- It is designed in a cross-reference graph format, with names on one axis and skills across the other.
- Skills are usually further defined using a proficiency level so that readers can see how skilled a person is in a particular area.
- These scales can vary. A typical example is to use numbered scales (1-3 or 1-5), with the higher numbers representing more proficiency. Ability6
Here is a free Ability6 skills matrix template – clearly laid out and well organised. Download this template.
Why is a skills matrix important?
You wouldn’t build a house without the right materials, you wouldn’t bake a cake without the right ingredients, and you shouldn’t start a project at work without the right skills on your team.
Skills matrixes help you determine this. They’re clear, concise, handy for comparisons, and have the basic info you need to be sure of your team’s capacity.

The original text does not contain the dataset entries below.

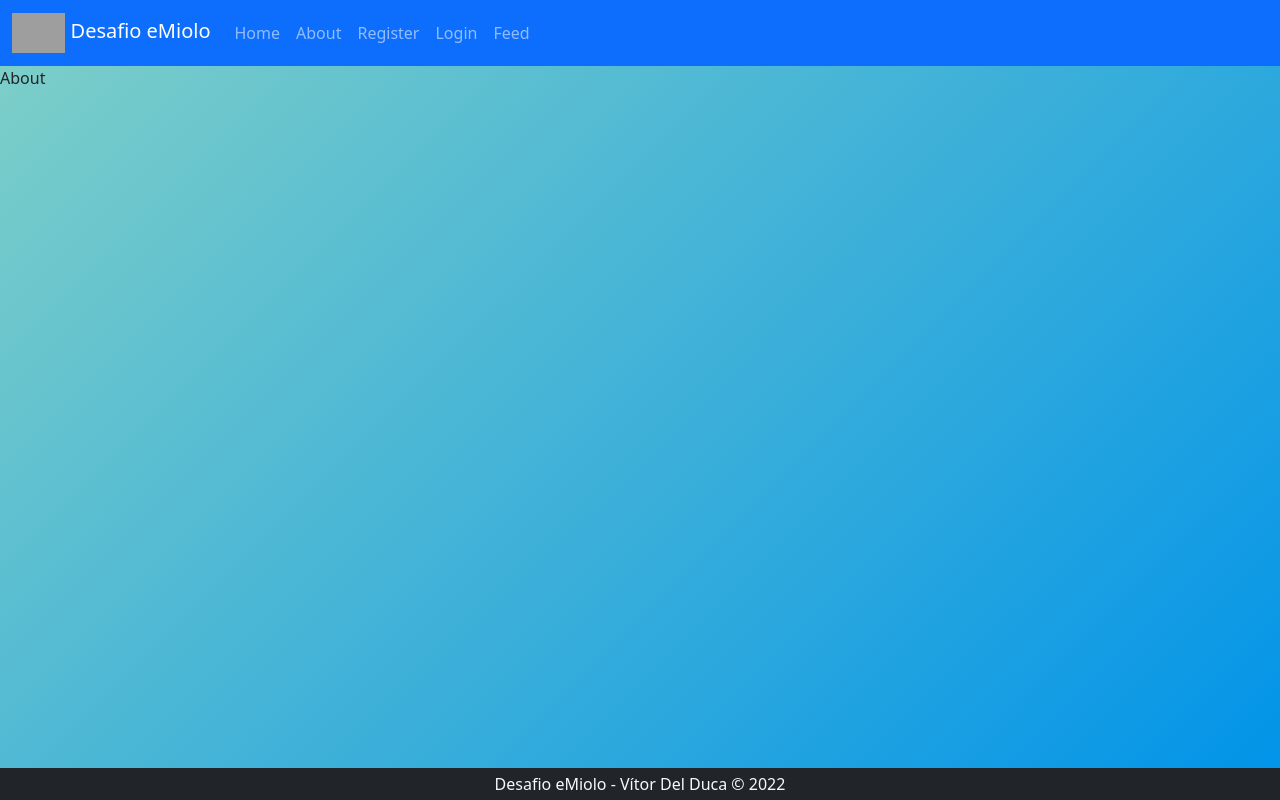
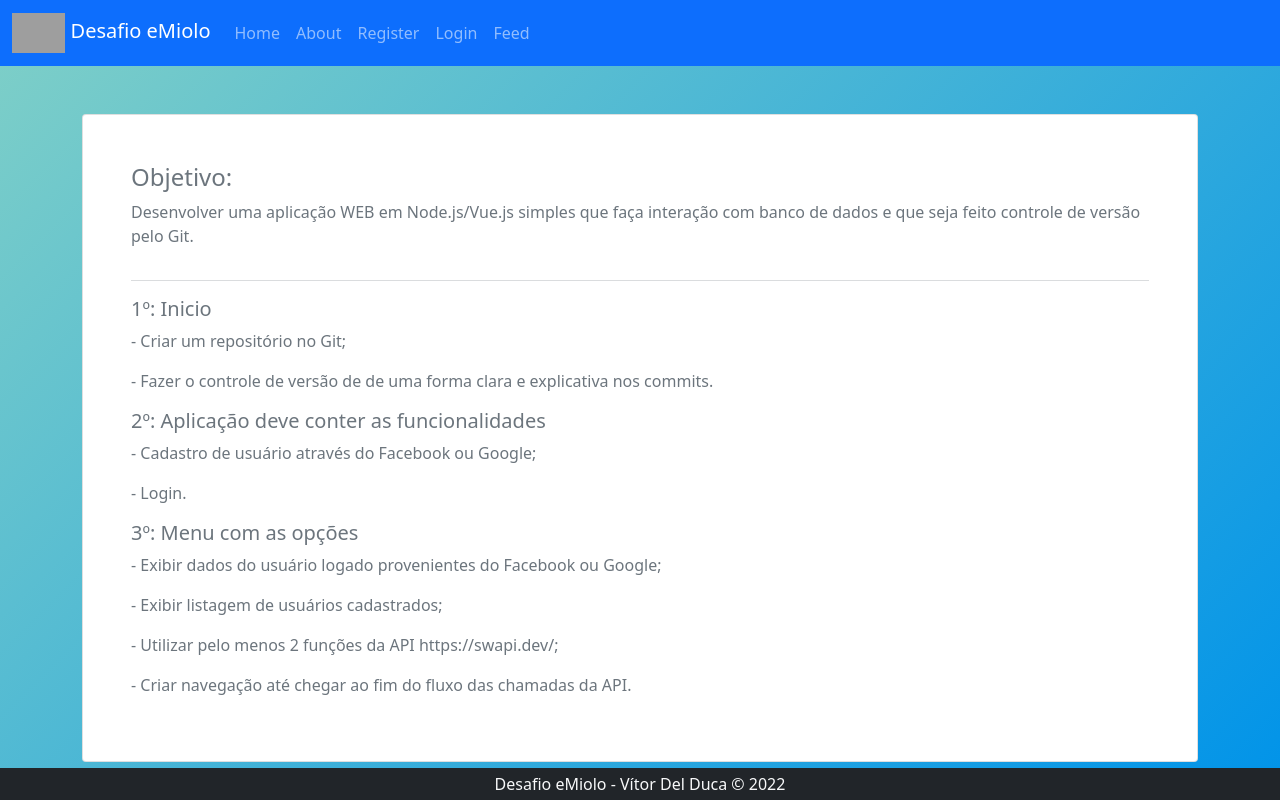
Before and after one commit to Vitor-DelDuca/Desafio_eMiolo_Final, a Vue app: page /about in a window 1280 px wide. Built offline with nearby package versions, Linux system fonts and the light colour scheme; no server answers; grey boxes are pictures that could not be loaded.

Commit message:
Feat: Criada pg About com explicação do projeto.

```diff
--- a/src/Views/About.vue
+++ b/src/Views/About.vue
@@ -1,11 +1,26 @@
 <template>
-    About
+    <div class="container">
+        <div class="card my-md-5 p-5 text-muted">
+            <h4>Objetivo:</h4>
+            <p>Desenvolver uma aplicação WEB em Node.js/Vue.js simples que faça interação com banco de dados e que seja feito controle de versão pelo Git.</p>
+            <hr>
+            <h5>1º: Inicio</h5>
+            <p>- Criar um repositório no Git;</p>
+            <p>- Fazer o controle de versão de de uma forma clara e explicativa nos commits.</p>
+            <h5>2º: Aplicação deve conter as funcionalidades</h5>
+            <p>- Cadastro de usuário através do Facebook ou Google;</p>
+            <p>- Login.</p>
+            <h5>3º: Menu com as opções</h5>
+            <p>- Exibir dados do usuário logado provenientes do Facebook ou Google;</p>
+            <p>- Exibir listagem de usuários cadastrados;</p>
+            <p>- Utilizar pelo menos 2 funções da API https://swapi.dev/;</p>
+            <p>- Criar navegação até chegar ao fim do fluxo das chamadas da API.</p>
+        </div>
+    </div>
 </template>
 
-<script>
-export default {
+<script setup>
 
-}
 </script>
 
 <style>
```
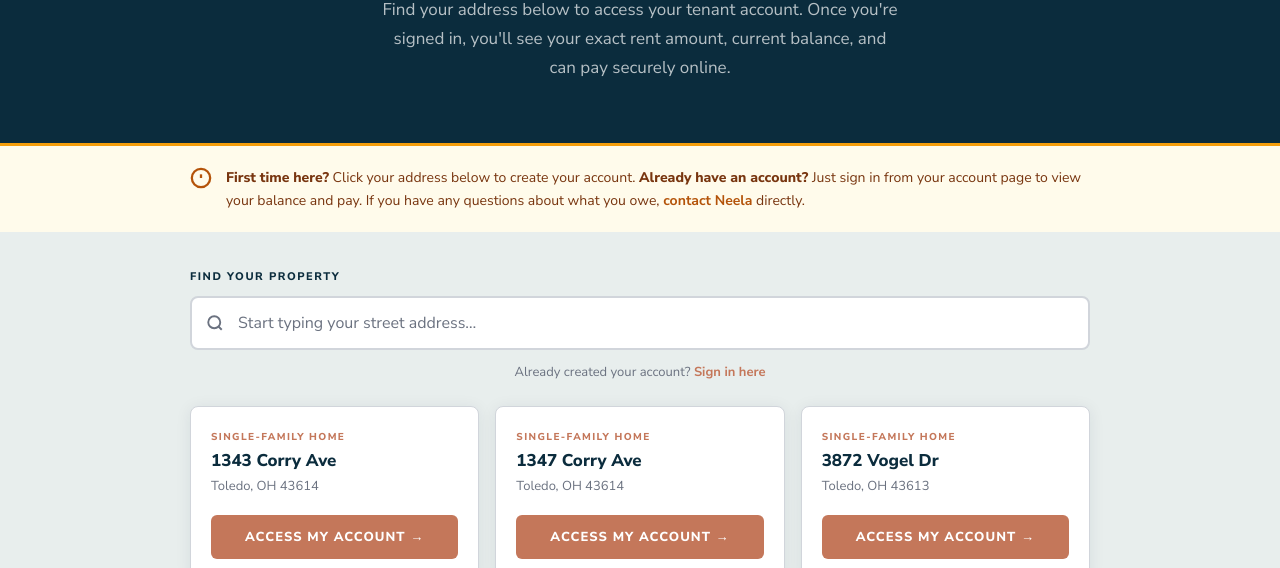
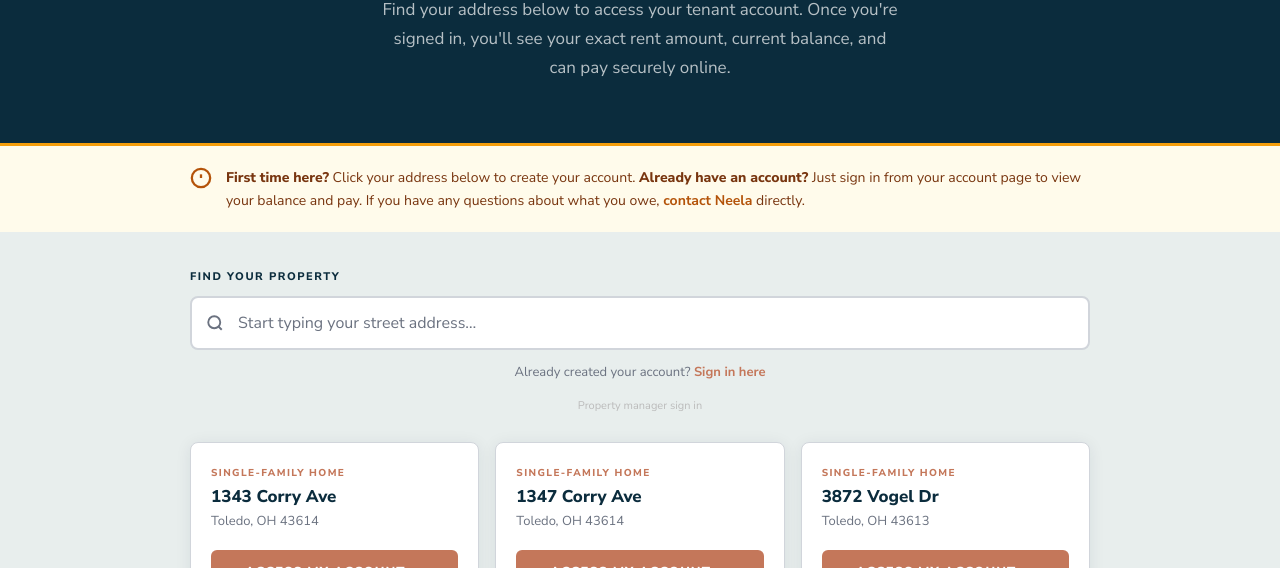
Before and after one commit to HinschSystems/irhis-site, a website: page pay-rent/index.html in a window 1280 px wide. Shown: the part 232-800 px from the top of the page. Drawn offline with Linux system fonts and the light colour scheme.

Commit message:
Update index.html

```diff
--- a/pay-rent/index.html
+++ b/pay-rent/index.html
@@ -449,6 +449,7 @@ nav { padding: 0 14px; height: 58px; }
 <input type="text" id="address-search" placeholder="Start typing your street address…" autocomplete="off" spellcheck="false">
 </div>
 <p class="login-line">Already created your account? <a href="/login">Sign in here</a></p>
+<p style="text-align:center; margin-top:10px;"><a href="/neela/accounting" style="color:#bbb; font-size:11px; text-decoration:none;">Property manager sign in</a></p>
 </div>
 </div>
 
```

How important is a skills matrix to boards?
Extremely important. Boards are teams too, so tracking the skills of each member is not only worthwhile but essential to ensuring a board’s success.
Boards are, after all, the bodies that set company direction. Their skill sets must reflect the company’s mission. So it’s important to know what skills you have on your board and, crucially, what gaps there are to fill.
How do you make a skills matrix?
It’s a simple process:
- Determine what skills you need to take your project forward. For a board, this means careful analysis of where your company is going and the expertise you need to get it there.
- Determine the proficiency of your current team in those skills. Use a scoring system like the one described above.
- If possible, assess the willingness of team members to use their skills. This matters a lot on boards because directors will often have skills in many areas and may only want to use some of them. For example, a director who spent years in banking before moving to marketing might prefer to focus on the latter.
Lay your data out on the matrix. Use a standard digital tool like Excel or Google Sheets for simplicity.
Who evaluates skill proficiency?
This depends on the context, and there is no one right answer.
- You can ask the subjects to self-evaluate and give their score, but critics of this method will say it introduces the potential for bias through over/underconfidence.
- Line managers could do it, although this is usually not applicable to board members.
- Subjects could undergo a skills assessment, allowing independent observers to score them.
The matrix could use formal qualifications as a benchmark. Increasingly, board members are turning to specialised qualifications to realise their full potential.
Skills matrices are graphical representations of the skills available to an organisation.
When done correctly, they will show a team’s capacity to complete a task and highlight areas where new talent may need to be brought on board.
Given this potential, they are vital for boards.